44. In other cases, women and girls face significant difficulties in accessing legal abortion services due to administrative and bureaucratic hurdles, refusal on the part of health care workers to adhere to medical protocols that guarantee legal rights, negative attitudes, official incompetence or disinterest (A/HRC/22/53). The denial of safe abortions and subjecting women and girls to humiliating and judgmental attitudes in such contexts of extreme vulnerability and where timely health care is essential amount to torture or ill-treatment. States have an affirmative obligation to reform restrictive abortion legislation that perpetuates torture and ill-treatment by denying women safe access and care. Limited and conditional access to abortion-related care, especially where this care is withheld for the impermissible purpose of punishing or eliciting a confession, remains of concern (A/HRC/22/53). The practice of extracting, for prosecution purposes, confessions from women seeking emergency medical care as a result of illegal abortion in particular amounts to torture or ill-treatment.”

SOURCE: Special Rapporteur on Torture, 5 January 2016

“Special Rapporteur, Juan Méndez, called on all nations to decriminalize abortion and to ensure access to safe and legal abortion, at least in circumstances of rape, incest, severe fetal impairment, and when the woman’s life, physical or mental health are at risk.

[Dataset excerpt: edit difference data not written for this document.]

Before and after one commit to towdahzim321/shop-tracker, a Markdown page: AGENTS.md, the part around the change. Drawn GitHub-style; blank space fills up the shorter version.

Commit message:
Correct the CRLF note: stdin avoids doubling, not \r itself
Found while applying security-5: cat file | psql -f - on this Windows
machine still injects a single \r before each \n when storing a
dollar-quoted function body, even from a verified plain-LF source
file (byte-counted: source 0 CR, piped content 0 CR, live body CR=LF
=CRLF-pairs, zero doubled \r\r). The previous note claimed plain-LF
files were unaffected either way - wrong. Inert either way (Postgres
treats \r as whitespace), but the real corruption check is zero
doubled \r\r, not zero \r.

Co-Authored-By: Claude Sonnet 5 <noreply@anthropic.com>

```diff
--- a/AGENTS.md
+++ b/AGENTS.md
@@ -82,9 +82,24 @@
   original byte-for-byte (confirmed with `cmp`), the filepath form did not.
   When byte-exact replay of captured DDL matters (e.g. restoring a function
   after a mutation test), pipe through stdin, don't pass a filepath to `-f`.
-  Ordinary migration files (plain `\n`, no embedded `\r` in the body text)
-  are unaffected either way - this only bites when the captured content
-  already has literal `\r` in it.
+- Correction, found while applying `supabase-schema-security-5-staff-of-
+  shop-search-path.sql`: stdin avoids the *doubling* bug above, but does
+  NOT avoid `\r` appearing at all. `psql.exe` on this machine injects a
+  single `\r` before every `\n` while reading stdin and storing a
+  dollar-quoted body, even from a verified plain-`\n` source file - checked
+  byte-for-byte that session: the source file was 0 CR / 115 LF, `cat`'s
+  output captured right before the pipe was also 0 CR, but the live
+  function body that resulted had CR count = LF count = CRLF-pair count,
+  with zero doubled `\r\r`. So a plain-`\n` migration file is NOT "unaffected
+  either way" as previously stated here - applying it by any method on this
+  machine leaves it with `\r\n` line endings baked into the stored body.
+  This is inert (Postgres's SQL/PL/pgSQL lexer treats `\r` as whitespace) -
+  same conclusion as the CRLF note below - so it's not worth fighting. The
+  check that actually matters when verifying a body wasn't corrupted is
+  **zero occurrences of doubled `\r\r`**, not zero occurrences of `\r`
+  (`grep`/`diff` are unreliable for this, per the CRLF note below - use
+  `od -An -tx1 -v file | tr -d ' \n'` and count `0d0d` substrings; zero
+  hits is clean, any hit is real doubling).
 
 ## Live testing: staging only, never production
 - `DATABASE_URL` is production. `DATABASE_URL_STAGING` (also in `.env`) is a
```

He said abortion restrictions can amount to torture because they compel women to seek unsafe abortions, which are the third leading cause of maternal deaths around the globe. “Where access to abortion is restricted by law, maternal mortality increases as women are forced to undergo clandestine abortions in unsafe and unhygienic conditions,” he said in the report. “Short- and long-term physical and psychological consequences can also arise due to unsafe abortions and when women are forced to carry pregnancies against their will.”

SOURCE: Huffington Post, 11 March 2016